Content revision data:
◆ ◆ ◆ ◆ ◆ ◆ ◆
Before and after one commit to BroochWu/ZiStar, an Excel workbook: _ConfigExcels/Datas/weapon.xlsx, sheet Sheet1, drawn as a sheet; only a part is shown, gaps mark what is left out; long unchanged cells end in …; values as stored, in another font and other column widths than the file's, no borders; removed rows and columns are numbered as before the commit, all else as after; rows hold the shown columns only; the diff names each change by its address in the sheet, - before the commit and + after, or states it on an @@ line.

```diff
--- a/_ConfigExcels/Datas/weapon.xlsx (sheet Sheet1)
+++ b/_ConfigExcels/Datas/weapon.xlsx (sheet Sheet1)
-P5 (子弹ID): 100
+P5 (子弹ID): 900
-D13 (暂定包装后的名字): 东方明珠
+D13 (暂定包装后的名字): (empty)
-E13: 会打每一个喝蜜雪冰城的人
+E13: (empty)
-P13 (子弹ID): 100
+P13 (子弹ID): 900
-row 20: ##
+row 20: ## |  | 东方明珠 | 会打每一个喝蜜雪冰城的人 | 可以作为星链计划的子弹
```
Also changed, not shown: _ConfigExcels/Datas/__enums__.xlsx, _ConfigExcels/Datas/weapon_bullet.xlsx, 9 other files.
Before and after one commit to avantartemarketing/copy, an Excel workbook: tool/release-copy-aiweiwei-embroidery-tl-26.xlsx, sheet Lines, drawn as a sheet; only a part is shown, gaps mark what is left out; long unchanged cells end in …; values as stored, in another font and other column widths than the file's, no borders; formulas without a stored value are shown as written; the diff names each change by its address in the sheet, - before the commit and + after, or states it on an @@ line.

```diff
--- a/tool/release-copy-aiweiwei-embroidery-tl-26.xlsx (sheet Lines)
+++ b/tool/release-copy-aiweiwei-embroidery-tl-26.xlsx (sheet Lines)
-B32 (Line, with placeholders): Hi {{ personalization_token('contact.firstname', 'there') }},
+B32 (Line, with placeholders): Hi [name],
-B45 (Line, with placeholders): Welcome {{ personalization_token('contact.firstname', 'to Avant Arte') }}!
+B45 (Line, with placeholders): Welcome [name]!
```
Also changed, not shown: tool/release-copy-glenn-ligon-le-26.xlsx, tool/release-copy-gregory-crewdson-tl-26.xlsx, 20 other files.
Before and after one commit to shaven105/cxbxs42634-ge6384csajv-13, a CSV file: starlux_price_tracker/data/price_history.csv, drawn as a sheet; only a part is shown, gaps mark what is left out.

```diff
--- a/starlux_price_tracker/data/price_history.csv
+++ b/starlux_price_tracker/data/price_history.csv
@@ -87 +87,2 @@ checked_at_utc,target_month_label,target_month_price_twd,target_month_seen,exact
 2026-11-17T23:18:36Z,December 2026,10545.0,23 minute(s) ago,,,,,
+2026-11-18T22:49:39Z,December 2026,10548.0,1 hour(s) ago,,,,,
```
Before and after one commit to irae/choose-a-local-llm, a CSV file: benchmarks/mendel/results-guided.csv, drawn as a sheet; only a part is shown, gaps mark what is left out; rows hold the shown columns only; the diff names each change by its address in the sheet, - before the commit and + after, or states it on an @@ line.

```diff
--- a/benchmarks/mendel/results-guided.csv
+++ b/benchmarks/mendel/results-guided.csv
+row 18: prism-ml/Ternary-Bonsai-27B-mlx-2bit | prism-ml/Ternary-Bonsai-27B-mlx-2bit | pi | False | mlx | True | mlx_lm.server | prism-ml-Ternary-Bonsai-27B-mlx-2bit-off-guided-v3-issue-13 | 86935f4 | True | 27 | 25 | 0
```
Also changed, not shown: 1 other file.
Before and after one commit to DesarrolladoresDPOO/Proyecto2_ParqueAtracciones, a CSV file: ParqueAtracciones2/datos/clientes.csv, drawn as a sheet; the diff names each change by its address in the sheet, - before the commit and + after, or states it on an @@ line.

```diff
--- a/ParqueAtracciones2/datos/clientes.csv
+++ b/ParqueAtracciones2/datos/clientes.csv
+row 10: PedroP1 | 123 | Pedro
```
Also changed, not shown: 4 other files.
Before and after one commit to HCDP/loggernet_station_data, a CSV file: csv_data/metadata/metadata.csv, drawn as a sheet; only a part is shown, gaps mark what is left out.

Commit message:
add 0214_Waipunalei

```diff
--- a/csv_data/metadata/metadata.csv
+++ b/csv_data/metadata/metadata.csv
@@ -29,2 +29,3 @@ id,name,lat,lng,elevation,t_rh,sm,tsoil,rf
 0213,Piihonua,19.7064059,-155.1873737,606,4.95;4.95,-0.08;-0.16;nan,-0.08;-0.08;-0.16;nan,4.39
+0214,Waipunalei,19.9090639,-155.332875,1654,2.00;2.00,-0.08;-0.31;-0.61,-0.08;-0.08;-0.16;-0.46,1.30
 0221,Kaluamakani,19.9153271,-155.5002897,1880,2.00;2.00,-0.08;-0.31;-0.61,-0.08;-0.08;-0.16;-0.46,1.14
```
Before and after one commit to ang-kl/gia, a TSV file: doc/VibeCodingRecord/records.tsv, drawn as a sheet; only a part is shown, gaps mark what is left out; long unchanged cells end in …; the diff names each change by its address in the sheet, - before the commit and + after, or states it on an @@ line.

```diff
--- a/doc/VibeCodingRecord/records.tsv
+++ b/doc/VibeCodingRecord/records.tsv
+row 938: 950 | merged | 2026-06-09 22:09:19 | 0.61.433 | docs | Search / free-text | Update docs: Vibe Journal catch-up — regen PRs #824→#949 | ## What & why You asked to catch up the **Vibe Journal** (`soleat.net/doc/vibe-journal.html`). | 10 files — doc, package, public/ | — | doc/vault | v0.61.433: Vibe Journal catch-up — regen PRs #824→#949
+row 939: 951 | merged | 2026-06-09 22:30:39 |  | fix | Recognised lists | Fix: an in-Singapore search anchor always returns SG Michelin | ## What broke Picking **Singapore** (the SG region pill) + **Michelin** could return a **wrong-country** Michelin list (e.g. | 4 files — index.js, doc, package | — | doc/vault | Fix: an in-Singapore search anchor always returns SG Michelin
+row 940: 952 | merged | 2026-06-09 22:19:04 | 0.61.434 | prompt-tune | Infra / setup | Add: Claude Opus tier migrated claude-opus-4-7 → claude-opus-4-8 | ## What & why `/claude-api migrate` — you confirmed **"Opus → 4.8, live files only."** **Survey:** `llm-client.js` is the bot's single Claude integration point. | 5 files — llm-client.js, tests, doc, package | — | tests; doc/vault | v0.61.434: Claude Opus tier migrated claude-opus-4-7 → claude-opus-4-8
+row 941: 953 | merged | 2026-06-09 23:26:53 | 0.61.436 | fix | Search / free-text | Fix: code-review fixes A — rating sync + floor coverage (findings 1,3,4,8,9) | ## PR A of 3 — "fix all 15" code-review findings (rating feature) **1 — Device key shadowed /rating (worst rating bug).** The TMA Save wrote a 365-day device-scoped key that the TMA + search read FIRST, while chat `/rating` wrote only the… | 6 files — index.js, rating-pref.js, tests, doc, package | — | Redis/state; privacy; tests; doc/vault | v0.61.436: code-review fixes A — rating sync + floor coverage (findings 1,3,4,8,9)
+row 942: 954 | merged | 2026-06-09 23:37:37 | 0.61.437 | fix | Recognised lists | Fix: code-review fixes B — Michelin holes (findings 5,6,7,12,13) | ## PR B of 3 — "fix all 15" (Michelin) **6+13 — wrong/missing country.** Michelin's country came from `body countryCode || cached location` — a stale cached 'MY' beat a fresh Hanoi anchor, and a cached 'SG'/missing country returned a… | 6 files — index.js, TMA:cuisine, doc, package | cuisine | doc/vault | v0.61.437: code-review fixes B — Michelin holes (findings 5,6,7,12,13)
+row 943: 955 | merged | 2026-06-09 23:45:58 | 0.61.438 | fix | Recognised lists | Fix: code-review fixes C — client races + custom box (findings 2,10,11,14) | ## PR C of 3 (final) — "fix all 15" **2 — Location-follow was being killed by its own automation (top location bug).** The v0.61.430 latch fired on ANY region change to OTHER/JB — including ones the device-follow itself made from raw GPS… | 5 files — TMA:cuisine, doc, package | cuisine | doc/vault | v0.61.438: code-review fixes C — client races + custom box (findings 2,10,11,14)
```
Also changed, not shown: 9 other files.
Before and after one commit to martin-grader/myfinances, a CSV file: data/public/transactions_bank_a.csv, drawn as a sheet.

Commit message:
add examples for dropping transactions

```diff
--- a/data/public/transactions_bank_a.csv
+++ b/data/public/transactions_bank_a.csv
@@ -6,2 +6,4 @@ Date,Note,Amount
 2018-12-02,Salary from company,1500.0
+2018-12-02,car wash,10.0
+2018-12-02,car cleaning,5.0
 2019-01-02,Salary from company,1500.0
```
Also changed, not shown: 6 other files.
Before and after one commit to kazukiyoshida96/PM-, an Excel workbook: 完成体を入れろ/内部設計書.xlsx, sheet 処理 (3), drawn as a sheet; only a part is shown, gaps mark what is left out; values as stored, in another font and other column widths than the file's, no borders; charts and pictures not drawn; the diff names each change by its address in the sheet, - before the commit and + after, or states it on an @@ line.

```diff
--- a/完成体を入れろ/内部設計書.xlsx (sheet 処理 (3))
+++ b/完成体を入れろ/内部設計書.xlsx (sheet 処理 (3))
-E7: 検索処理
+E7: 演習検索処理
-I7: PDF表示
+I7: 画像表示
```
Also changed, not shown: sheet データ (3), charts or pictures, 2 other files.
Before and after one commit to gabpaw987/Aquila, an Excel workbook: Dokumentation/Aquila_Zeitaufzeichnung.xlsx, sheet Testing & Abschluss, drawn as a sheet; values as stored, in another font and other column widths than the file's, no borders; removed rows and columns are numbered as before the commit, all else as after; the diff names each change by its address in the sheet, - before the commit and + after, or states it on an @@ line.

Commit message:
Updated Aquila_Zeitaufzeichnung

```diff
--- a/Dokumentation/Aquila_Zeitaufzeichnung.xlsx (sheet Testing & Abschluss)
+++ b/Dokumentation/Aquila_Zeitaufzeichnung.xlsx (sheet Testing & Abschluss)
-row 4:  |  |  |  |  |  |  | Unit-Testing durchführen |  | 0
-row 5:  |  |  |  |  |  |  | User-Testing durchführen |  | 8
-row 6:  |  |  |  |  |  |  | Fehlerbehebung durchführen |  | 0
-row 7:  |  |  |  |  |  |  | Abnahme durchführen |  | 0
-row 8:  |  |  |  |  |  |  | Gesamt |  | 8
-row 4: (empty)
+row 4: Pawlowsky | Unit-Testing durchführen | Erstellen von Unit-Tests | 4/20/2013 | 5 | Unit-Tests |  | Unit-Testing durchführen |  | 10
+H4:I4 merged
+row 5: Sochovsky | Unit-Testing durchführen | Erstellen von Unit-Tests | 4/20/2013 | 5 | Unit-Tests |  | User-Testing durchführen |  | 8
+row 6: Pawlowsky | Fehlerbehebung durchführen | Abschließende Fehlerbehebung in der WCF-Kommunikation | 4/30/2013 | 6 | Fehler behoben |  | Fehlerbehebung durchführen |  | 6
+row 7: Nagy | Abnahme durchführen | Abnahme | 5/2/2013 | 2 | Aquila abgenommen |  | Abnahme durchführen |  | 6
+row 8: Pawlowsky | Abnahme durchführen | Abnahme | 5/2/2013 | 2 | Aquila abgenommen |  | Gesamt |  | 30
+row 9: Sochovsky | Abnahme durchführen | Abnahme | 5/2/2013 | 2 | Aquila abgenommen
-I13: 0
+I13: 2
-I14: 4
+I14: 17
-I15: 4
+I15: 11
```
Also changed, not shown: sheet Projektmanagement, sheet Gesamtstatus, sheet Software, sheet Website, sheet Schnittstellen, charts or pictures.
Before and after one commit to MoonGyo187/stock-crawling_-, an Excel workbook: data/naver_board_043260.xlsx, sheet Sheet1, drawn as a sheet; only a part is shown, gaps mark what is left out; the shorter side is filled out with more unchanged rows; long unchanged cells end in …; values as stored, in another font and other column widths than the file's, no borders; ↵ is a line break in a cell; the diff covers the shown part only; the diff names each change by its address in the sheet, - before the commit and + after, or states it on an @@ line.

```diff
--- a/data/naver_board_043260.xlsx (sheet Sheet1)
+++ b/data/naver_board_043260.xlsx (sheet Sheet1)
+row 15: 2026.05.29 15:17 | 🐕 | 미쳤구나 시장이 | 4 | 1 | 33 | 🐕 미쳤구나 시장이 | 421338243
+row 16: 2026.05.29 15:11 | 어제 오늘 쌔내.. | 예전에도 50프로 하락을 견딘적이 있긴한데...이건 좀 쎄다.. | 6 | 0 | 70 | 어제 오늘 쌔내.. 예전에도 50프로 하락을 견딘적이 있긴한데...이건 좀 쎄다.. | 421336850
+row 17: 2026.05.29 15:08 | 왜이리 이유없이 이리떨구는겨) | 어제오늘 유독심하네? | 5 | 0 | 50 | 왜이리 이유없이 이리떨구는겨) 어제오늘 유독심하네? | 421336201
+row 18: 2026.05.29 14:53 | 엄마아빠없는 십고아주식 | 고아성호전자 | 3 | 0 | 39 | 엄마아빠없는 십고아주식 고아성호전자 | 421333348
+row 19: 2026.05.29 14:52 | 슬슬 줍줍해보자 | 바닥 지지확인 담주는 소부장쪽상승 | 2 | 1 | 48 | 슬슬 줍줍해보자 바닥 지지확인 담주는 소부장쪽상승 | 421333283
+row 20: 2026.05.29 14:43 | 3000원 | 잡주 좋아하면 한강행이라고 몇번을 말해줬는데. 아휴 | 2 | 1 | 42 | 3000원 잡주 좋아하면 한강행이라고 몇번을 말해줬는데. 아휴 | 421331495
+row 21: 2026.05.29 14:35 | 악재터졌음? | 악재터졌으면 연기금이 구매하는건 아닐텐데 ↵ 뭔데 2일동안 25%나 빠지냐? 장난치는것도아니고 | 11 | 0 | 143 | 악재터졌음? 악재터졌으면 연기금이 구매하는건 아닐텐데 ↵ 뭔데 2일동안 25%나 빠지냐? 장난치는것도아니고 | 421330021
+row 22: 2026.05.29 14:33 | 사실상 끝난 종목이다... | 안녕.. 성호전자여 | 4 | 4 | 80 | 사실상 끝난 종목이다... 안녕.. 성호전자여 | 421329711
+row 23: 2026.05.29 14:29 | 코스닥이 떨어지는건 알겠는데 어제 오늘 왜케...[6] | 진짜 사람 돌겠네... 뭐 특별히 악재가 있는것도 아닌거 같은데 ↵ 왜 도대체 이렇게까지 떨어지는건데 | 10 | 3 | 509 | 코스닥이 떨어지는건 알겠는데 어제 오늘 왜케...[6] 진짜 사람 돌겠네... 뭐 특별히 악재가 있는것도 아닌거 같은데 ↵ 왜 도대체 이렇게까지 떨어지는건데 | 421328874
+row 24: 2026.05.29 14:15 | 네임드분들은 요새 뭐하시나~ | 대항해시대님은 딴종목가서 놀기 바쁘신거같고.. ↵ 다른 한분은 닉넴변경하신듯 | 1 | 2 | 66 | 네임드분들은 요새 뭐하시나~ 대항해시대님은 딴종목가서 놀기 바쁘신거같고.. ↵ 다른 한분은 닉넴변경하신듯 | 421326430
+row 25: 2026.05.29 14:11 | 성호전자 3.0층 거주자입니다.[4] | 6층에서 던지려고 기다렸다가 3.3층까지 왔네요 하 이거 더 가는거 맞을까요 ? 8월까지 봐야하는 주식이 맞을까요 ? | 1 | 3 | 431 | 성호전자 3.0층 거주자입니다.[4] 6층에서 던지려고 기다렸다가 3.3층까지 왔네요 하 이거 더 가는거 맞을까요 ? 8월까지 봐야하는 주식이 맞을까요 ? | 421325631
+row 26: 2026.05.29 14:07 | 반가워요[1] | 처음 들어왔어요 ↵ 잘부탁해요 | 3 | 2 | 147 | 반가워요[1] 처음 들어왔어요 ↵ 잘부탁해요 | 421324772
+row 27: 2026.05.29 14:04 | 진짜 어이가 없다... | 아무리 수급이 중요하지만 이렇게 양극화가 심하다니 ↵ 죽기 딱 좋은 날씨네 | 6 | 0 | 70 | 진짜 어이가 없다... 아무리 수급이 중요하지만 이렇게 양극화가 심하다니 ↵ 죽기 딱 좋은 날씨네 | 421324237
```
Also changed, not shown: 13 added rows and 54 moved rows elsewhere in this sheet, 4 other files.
◆ ◆ ◆ ◆ ◆ ◆ ◆
Look above for the line with "add examples for dropping transactions"; retype exactly that line, every line after it up to the line with "Also changed, not shown: sheet データ", and that line too, nothing else.

EXERCISE RESULT:
add examples for dropping transactions

```diff
--- a/data/public/transactions_bank_a.csv
+++ b/data/public/transactions_bank_a.csv
@@ -6,2 +6,4 @@ Date,Note,Amount
 2018-12-02,Salary from company,1500.0
+2018-12-02,car wash,10.0
+2018-12-02,car cleaning,5.0
 2019-01-02,Salary from company,1500.0
```
Also changed, not shown: 6 other files.
Before and after one commit to kazukiyoshida96/PM-, an Excel workbook: 完成体を入れろ/内部設計書.xlsx, sheet 処理 (3), drawn as a sheet; only a part is shown, gaps mark what is left out; values as stored, in another font and other column widths than the file's, no borders; charts and pictures not drawn; the diff names each change by its address in the sheet, - before the commit and + after, or states it on an @@ line.

```diff
--- a/完成体を入れろ/内部設計書.xlsx (sheet 処理 (3))
+++ b/完成体を入れろ/内部設計書.xlsx (sheet 処理 (3))
-E7: 検索処理
+E7: 演習検索処理
-I7: PDF表示
+I7: 画像表示
```
Also changed, not shown: sheet データ (3), charts or pictures, 2 other files.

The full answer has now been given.